# Instructions for the task
The answer must repeat every record exactly, with no pictures in it.

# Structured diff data
· · · ·

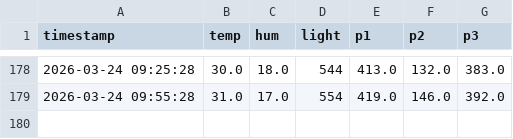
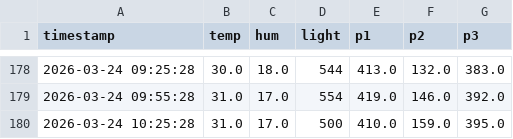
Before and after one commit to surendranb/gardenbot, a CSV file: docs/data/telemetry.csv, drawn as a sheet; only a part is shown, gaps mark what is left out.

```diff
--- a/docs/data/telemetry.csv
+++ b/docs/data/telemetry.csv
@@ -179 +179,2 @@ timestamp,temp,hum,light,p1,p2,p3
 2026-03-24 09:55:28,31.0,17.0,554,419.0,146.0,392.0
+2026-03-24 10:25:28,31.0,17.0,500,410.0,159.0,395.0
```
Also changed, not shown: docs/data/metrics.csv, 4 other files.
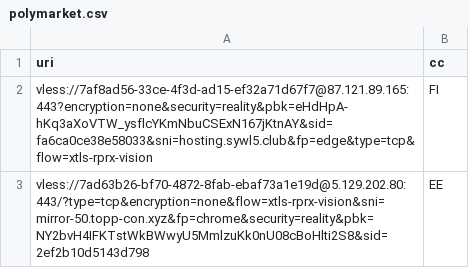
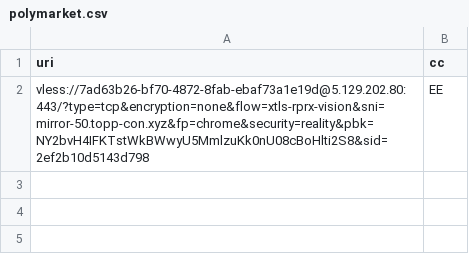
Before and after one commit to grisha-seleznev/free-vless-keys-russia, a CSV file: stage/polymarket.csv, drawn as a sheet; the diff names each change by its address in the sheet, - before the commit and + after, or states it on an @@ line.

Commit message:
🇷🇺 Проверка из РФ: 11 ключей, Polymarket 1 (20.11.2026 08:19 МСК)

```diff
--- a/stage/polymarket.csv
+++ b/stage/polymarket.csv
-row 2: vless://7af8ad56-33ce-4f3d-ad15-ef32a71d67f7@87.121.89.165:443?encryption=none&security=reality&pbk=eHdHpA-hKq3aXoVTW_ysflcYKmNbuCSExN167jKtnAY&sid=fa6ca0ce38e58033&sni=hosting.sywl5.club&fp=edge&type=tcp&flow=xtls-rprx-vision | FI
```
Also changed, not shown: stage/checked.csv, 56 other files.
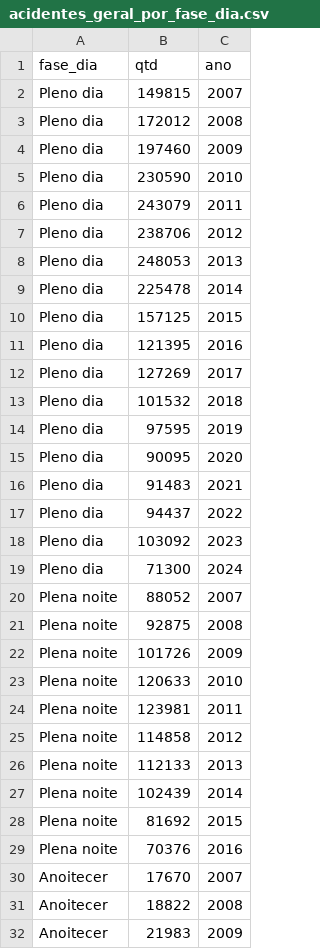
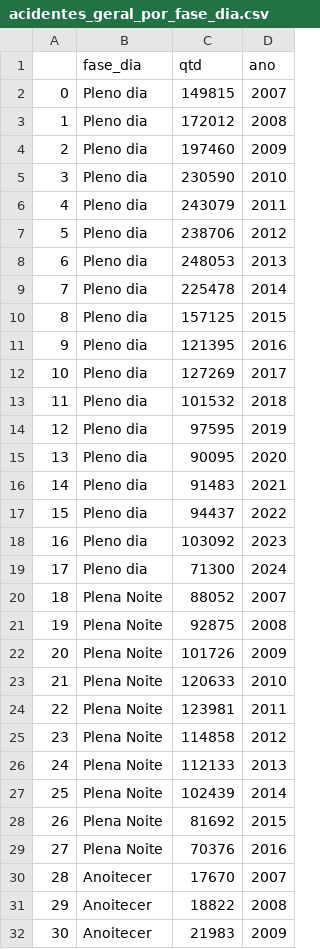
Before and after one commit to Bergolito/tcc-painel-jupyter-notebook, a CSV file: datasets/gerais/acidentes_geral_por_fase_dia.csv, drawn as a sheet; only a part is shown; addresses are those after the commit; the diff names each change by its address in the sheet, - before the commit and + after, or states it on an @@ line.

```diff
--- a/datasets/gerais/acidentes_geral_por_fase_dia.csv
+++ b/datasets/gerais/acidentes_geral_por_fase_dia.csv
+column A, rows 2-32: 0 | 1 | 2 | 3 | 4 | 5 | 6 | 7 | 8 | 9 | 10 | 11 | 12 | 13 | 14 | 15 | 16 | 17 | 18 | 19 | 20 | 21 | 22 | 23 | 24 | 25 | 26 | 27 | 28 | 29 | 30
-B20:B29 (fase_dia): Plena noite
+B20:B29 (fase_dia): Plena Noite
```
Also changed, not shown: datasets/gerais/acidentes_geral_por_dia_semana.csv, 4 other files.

· · · ·

# Your response
Before and after one commit to surendranb/gardenbot, a CSV file: docs/data/telemetry.csv, drawn as a sheet; only a part is shown, gaps mark what is left out.

```diff
--- a/docs/data/telemetry.csv
+++ b/docs/data/telemetry.csv
@@ -179 +179,2 @@ timestamp,temp,hum,light,p1,p2,p3
 2026-03-24 09:55:28,31.0,17.0,554,419.0,146.0,392.0
+2026-03-24 10:25:28,31.0,17.0,500,410.0,159.0,395.0
```
Also changed, not shown: docs/data/metrics.csv, 4 other files.
Before and after one commit to grisha-seleznev/free-vless-keys-russia, a CSV file: stage/polymarket.csv, drawn as a sheet; the diff names each change by its address in the sheet, - before the commit and + after, or states it on an @@ line.

Commit message:
🇷🇺 Проверка из РФ: 11 ключей, Polymarket 1 (20.11.2026 08:19 МСК)

```diff
--- a/stage/polymarket.csv
+++ b/stage/polymarket.csv
-row 2: vless://7af8ad56-33ce-4f3d-ad15-ef32a71d67f7@87.121.89.165:443?encryption=none&security=reality&pbk=eHdHpA-hKq3aXoVTW_ysflcYKmNbuCSExN167jKtnAY&sid=fa6ca0ce38e58033&sni=hosting.sywl5.club&fp=edge&type=tcp&flow=xtls-rprx-vision | FI
```
Also changed, not shown: stage/checked.csv, 56 other files.
Before and after one commit to Bergolito/tcc-painel-jupyter-notebook, a CSV file: datasets/gerais/acidentes_geral_por_fase_dia.csv, drawn as a sheet; only a part is shown; addresses are those after the commit; the diff names each change by its address in the sheet, - before the commit and + after, or states it on an @@ line.

```diff
--- a/datasets/gerais/acidentes_geral_por_fase_dia.csv
+++ b/datasets/gerais/acidentes_geral_por_fase_dia.csv
+column A, rows 2-32: 0 | 1 | 2 | 3 | 4 | 5 | 6 | 7 | 8 | 9 | 10 | 11 | 12 | 13 | 14 | 15 | 16 | 17 | 18 | 19 | 20 | 21 | 22 | 23 | 24 | 25 | 26 | 27 | 28 | 29 | 30
-B20:B29 (fase_dia): Plena noite
+B20:B29 (fase_dia): Plena Noite
```
Also changed, not shown: datasets/gerais/acidentes_geral_por_dia_semana.csv, 4 other files.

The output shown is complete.